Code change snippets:
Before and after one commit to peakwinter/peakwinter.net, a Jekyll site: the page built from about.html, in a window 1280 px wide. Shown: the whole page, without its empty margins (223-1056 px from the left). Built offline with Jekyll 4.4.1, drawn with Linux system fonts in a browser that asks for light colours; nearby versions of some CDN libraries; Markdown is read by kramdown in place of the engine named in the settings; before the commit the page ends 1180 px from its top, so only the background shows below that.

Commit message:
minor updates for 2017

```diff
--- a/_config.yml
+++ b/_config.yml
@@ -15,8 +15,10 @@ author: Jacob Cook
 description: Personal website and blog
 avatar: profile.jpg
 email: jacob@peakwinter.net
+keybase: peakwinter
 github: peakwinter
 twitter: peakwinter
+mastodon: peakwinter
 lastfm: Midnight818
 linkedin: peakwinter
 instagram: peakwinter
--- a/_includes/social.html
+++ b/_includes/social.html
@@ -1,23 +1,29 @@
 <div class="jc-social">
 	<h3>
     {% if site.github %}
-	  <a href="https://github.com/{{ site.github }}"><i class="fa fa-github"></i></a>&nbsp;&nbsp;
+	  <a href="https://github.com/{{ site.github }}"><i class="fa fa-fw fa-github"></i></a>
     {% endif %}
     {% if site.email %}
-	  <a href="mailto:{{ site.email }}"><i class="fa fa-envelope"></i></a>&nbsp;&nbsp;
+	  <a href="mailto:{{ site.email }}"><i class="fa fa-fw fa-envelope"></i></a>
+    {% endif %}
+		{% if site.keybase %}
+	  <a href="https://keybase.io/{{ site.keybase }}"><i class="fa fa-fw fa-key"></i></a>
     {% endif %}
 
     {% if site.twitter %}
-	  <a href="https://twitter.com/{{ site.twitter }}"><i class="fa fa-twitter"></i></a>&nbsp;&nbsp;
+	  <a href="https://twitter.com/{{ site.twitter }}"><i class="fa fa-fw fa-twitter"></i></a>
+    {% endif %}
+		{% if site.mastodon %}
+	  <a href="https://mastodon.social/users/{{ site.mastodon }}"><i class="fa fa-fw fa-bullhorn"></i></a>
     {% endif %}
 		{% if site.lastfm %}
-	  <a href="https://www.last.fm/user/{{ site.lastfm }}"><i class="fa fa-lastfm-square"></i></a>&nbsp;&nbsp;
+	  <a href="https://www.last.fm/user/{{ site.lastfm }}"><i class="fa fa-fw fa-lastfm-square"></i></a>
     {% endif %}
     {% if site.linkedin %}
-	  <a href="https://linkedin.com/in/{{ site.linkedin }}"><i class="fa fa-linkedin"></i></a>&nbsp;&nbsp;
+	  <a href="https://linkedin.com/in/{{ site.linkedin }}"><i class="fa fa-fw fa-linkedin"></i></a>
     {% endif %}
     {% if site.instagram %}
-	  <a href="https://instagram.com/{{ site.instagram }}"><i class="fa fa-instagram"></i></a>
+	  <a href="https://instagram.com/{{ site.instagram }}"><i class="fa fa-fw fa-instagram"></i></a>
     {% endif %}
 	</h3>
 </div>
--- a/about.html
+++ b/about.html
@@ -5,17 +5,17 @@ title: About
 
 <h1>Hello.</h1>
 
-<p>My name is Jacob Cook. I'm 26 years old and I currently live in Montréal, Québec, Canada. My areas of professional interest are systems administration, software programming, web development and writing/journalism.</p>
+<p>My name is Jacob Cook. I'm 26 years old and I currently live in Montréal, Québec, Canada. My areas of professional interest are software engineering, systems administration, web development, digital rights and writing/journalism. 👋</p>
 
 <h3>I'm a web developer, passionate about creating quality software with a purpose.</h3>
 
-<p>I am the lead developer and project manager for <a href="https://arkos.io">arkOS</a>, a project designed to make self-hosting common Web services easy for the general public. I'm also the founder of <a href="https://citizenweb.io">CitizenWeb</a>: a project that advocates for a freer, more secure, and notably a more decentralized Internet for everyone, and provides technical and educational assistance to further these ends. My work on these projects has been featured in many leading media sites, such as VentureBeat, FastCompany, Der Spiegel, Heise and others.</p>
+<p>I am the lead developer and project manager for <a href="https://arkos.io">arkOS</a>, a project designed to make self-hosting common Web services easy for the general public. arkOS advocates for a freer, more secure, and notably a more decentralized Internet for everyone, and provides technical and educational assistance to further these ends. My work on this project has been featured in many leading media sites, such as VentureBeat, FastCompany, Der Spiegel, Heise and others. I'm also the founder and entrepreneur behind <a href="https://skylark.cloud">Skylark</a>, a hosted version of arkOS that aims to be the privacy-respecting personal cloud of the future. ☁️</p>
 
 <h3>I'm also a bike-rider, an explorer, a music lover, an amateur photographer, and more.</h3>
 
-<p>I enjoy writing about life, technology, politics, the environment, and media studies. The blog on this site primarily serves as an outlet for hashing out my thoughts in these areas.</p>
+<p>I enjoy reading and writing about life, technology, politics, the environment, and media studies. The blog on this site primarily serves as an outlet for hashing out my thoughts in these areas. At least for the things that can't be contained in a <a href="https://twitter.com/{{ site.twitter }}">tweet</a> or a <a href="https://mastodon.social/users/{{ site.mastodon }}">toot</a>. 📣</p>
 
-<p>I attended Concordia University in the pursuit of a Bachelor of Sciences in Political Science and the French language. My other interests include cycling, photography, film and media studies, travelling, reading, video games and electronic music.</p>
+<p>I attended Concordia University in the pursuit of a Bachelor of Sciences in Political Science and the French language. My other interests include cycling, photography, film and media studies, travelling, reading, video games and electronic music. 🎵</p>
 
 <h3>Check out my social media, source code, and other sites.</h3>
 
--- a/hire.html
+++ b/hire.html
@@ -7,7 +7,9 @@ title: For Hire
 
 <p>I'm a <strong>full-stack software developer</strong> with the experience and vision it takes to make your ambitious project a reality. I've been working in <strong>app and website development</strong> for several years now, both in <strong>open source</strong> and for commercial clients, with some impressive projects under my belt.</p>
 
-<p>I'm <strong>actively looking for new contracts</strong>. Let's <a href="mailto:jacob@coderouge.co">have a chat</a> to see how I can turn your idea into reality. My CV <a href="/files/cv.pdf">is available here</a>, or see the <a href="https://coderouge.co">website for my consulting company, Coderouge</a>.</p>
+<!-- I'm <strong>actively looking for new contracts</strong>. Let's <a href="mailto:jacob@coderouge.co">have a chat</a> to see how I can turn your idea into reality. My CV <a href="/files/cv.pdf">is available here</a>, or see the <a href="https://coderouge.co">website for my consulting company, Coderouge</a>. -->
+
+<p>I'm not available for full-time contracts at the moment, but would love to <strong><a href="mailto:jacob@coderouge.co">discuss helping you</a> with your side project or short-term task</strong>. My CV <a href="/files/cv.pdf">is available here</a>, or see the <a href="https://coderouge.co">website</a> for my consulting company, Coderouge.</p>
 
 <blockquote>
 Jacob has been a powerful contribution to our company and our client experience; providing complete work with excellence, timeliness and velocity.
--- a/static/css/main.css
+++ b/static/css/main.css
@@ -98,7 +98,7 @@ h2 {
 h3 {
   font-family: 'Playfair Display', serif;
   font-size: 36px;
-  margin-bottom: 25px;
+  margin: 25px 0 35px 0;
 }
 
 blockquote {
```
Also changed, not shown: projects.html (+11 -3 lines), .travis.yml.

Work task: Each line of the data that holds the word "linkedin" should be copied.

Response:
 linkedin: peakwinter
     {% if site.linkedin %}
-	  <a href="https://linkedin.com/in/{{ site.linkedin }}"><i class="fa fa-linkedin"></i></a>&nbsp;&nbsp;
+	  <a href="https://linkedin.com/in/{{ site.linkedin }}"><i class="fa fa-fw fa-linkedin"></i></a>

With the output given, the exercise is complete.